In 1924, after making her debut cello performance from the BBC studio in London she persuaded Sir John Reith, the BBC’s general manager, to arrange a live outside broadcast with the nightingales from the garden of her home in Surrey. The BBC's founder and director general John Reith initially balked at the idea, complaining that the birds would be prima donnas, would be costly and unpredictable, and second-hand nature was not what people needed to hear. But Beatrice was adamant and succeeded and the recording went ahead anyway. With Reith convinced, the BBC’s Assistant Chief Engineer, Captain Arthur Gilbert Dixon West, and an assistant, were called in to set up the equipment the day before. The only equipment used in the first broadcast was a single Marconi-Sykes magneto phone, a large portable ‘A’ amplifier, a few batteries, and a drum of cable.

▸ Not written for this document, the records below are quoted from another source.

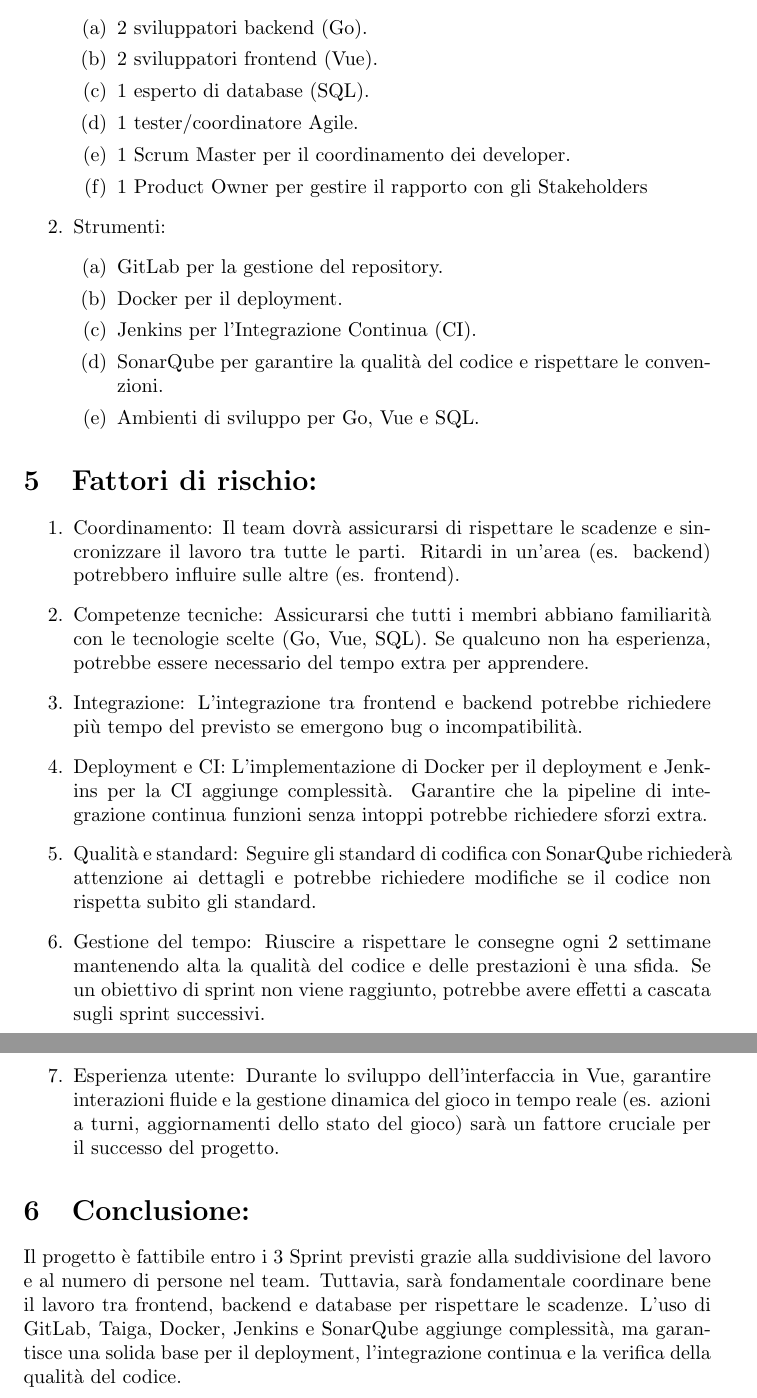
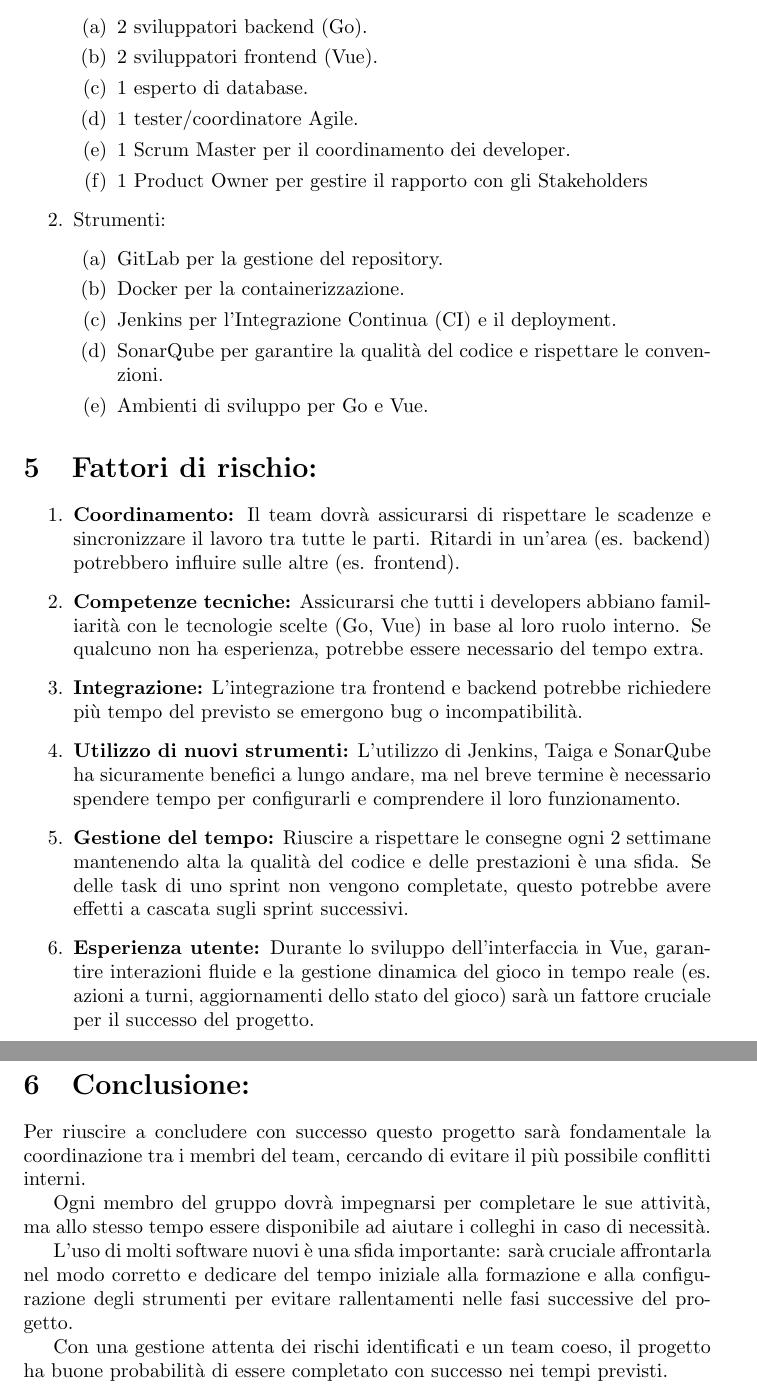
Before and after one commit to samuelemusiani/vezgammon, a LaTeX document (docs/sprint0/studio-della-fattibilita.tex): two parts of pages 2 and 3 of 3, joined at a grey line, cut so that both start at the same text. Compiled offline with pdfLaTeX.

Commit message:
review: docs

```diff
--- a/docs/sprint0/studio-della-fattibilita.tex
+++ b/docs/sprint0/studio-della-fattibilita.tex
@@ -1,5 +1,4 @@
 \documentclass{article}
-\usepackage{graphicx} % Required for inserting images
 
 \title{Studio di Fattibilità per il Progetto di Ingegneria del Software}
 
@@ -14,13 +13,13 @@
 \begin{enumerate}
     \item    Creare una web app in cui gli utenti possano giocare a backgammon online.
     \item    Seguire la metodologia Agile, con consegne ogni 2 settimane.
-    \item    Utilizzare Go per il backend, Vue per il frontend e SQL per il database.
+    \item    Utilizzare Go per il backend, Vue per il frontend, un database relazionale e Docker per la containerizzazione.
 \end{enumerate}
 
 \section{Vincoli temporali:}
 
 \begin{enumerate}
-    \item   Durata: 1 mese e mezzo ca (6 settimane).
+    \item   Durata: 1 mese e mezzo circa (6 settimane).
     \item   Team: 6 persone.
     \item   Sprint: Ogni 2 settimane (3 sprint in totale).
     \item   Consegne: Ogni sprint deve concludersi con le funzionalità assegnate nelle user stories o un set di funzionalità completate.
@@ -29,9 +28,9 @@
 \section{Analisi tecnica:}
 
 \begin{enumerate}
-    \item Backend in Go: Go è ben adatto per applicazioni backend grazie alle sue prestazioni e alla gestione della concorrenza, ideale per gestire le dinamiche di gioco in tempo reale come il backgammon.
+    \item Backend in Go: Go è adatto per applicazioni backend grazie alle sue prestazioni e alla gestione della concorrenza, ideale per gestire le dinamiche di gioco in tempo reale come il backgammon.
     \item Frontend in Vue: Vue è un framework reattivo perfetto per creare interfacce utente dinamiche, ideale per l'interfaccia del gioco.
-    \item Database SQL: SQL sarà utilizzato per memorizzare utenti, partite, risultati e progressi dei giocatori.
+    \item Database relazionale: sarà utilizzato per memorizzare utenti, partite, risultati e progressi dei giocatori.
 \end{enumerate}
 
 \section{Risorse necessarie:}
@@ -41,7 +40,7 @@
         \begin{enumerate}
             \item 2 sviluppatori backend (Go).
             \item 2 sviluppatori frontend (Vue).
-            \item 1 esperto di database (SQL).
+            \item 1 esperto di database.
             \item 1 tester/coordinatore Agile.
             \item 1 Scrum Master per il coordinamento dei developer.
             \item 1 Product Owner per gestire il rapporto con gli Stakeholders
@@ -49,27 +48,30 @@
     \item Strumenti:
         \begin{enumerate}
             \item GitLab per la gestione del repository.
-            \item Docker per il deployment.
-            \item Jenkins per l'Integrazione Continua (CI).
+            \item Docker per la containerizzazione.
+            \item Jenkins per l'Integrazione Continua (CI) e il deployment.
             \item SonarQube per garantire la qualità del codice e rispettare le convenzioni.
-            \item Ambienti di sviluppo per Go, Vue e SQL.
+            \item Ambienti di sviluppo per Go e Vue.
         \end{enumerate}
 \end{enumerate}
 
 \section{Fattori di rischio:}
 
 \begin{enumerate}
-    \item Coordinamento: Il team dovrà assicurarsi di rispettare le scadenze e sincronizzare il lavoro tra tutte le parti. Ritardi in un'area (es. backend) potrebbero influire sulle altre (es. frontend).
-   \item Competenze tecniche: Assicurarsi che tutti i membri abbiano familiarità con le tecnologie scelte (Go, Vue, SQL). Se qualcuno non ha esperienza, potrebbe essere necessario del tempo extra per apprendere.
-   \item Integrazione: L'integrazione tra frontend e backend potrebbe richiedere più tempo del previsto se emergono bug o incompatibilità.
-   \item Deployment e CI: L'implementazione di Docker per il deployment e Jenkins per la CI aggiunge complessità. Garantire che la pipeline di integrazione continua funzioni senza intoppi potrebbe richiedere sforzi extra.
-   \item Qualità e standard: Seguire gli standard di codifica con SonarQube richiederà attenzione ai dettagli e potrebbe richiedere modifiche se il codice non rispetta subito gli standard.
-   \item Gestione del tempo: Riuscire a rispettare le consegne ogni 2 settimane mantenendo alta la qualità del codice e delle prestazioni è una sfida. Se un obiettivo di sprint non viene raggiunto, potrebbe avere effetti a cascata sugli sprint successivi.
-   \item Esperienza utente: Durante lo sviluppo dell'interfaccia in Vue, garantire interazioni fluide e la gestione dinamica del gioco in tempo reale (es. azioni a turni, aggiornamenti dello stato del gioco) sarà un fattore cruciale per il successo del progetto.
+    \item \textbf{Coordinamento:} Il team dovrà assicurarsi di rispettare le scadenze e sincronizzare il lavoro tra tutte le parti. Ritardi in un'area (es. backend) potrebbero influire sulle altre (es. frontend).
+   \item \textbf{Competenze tecniche:} Assicurarsi che tutti i developers abbiano familiarità con le tecnologie scelte (Go, Vue) in base al loro ruolo interno. Se qualcuno non ha esperienza, potrebbe essere necessario del tempo extra.
+   \item \textbf{Integrazione:} L'integrazione tra frontend e backend potrebbe richiedere più tempo del previsto se emergono bug o incompatibilità.
+   \item \textbf{Utilizzo di nuovi strumenti:} L'utilizzo di Jenkins, Taiga e SonarQube ha sicuramente benefici a lungo andare, ma nel breve termine è necessario spendere tempo per configurarli e comprendere il loro funzionamento.
+   \item \textbf{Gestione del tempo:} Riuscire a rispettare le consegne ogni 2 settimane mantenendo alta la qualità del codice e delle prestazioni è una sfida. Se delle task di uno sprint non vengono completate, questo potrebbe avere effetti a cascata sugli sprint successivi.
+   \item \textbf{Esperienza utente:} Durante lo sviluppo dell'interfaccia in Vue, garantire interazioni fluide e la gestione dinamica del gioco in tempo reale (es. azioni a turni, aggiornamenti dello stato del gioco) sarà un fattore cruciale per il successo del progetto.
 \end{enumerate}
 
 \section{Conclusione:}
-    Il progetto è fattibile entro i 3 Sprint previsti grazie alla suddivisione del lavoro e al numero di persone nel team. Tuttavia, sarà fondamentale coordinare bene il lavoro tra frontend, backend e database per rispettare le scadenze.
-   L'uso di GitLab, Taiga, Docker, Jenkins e SonarQube aggiunge complessità, ma garantisce una solida base per il deployment, l'integrazione continua e la verifica della qualità del codice.
+    Per riuscire a concludere con successo questo progetto sarà fondamentale la coordinazione tra i membri del team, cercando di evitare il più possibile conflitti interni.
 
+    Ogni membro del gruppo dovrà impegnarsi per completare le sue attività, ma allo stesso tempo essere disponibile ad aiutare i colleghi in caso di necessità.
+
+    L'uso di molti software nuovi è una sfida importante: sarà cruciale affrontarla nel modo corretto e dedicare del tempo iniziale alla formazione e alla configurazione degli strumenti per evitare rallentamenti nelle fasi successive del progetto.
+
+    Con una gestione attenta dei rischi identificati e un team coeso, il progetto ha buone probabilità di essere completato con successo nei tempi previsti.
 \end{document}
```
Also changed, not shown: docs/sprint0/relazione-teambuilding.tex (+9 -11 lines).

Engineers carried out a successful test and the following night the live broadcast took place, one of the very first BBC outside broadcasts. They interrupted the Savoy Orphean Saturday evening performance to go to Harrison playing Elgar, Dvorak, and Ireland’s un-official anthem “Danny Boy”, but the birds were silent, probably because of the human activity. For a while everybody thought it was going to be a failure when finally, 15 minutes before the end of the broadcast, the nightingales started chirping and history was made. There, in the darkness, under an oak tree, surrounded by rabbits, birds, microphones, recording engineers and wires, Harrison performed Ireland’s adopted anthem “Danny Boy” accompanied by the sound of nightingales and broadcast it to a radio audience of a million people. It was the first-time people had been able to hear a wildlife broadcast live on the UK radio and it would run until its poignant ending during World War Two.
The public reaction was phenomenal. So much so that the experiment was repeated the next month and then every spring for the following 12 years. Harrison and the nightingales became internationally renowned and she received 50,000 fan letters. Some even came from overseas, addressed simply to The Nightingale Lady. Writing in the Radio Times before the second broadcast, Lord Reith said the nightingale "has swept the country...with a wave of something closely akin to emotionalism, and a glamour of romance has flashed across the prosaic round of many a life". He also said in his 1924 book Broadcast Over Britain: "Already we have broadcast a voice which few have opportunity of hearing for themselves. The song of the nightingale has been heard all over the country, on highland moors and in the tenements of great towns."
On May 19, 1942, three years into World War Two, the BBC was back in the same garden planning to broadcast the nightingales without Beatrice and her cello. But 197 bombers (Wellingtons and Lancasters) began flying overhead on their way to raids in Mannheim and the engineer realized a live broadcast of this event would break security. The recording went ahead anyway since the lines to the BBC were open and a two-sided record was made, the first side with the departing planes, the second with their return (11 fewer). This recording is extremely poignant -- the sound of the bombers throbbing behind the beauty of the bird song.
Listen to the recording here:
Many thanks to the BBC archives and Wikipedia for some of the info used in this article.
© John A. Brennan 2020. All Rights Reserved.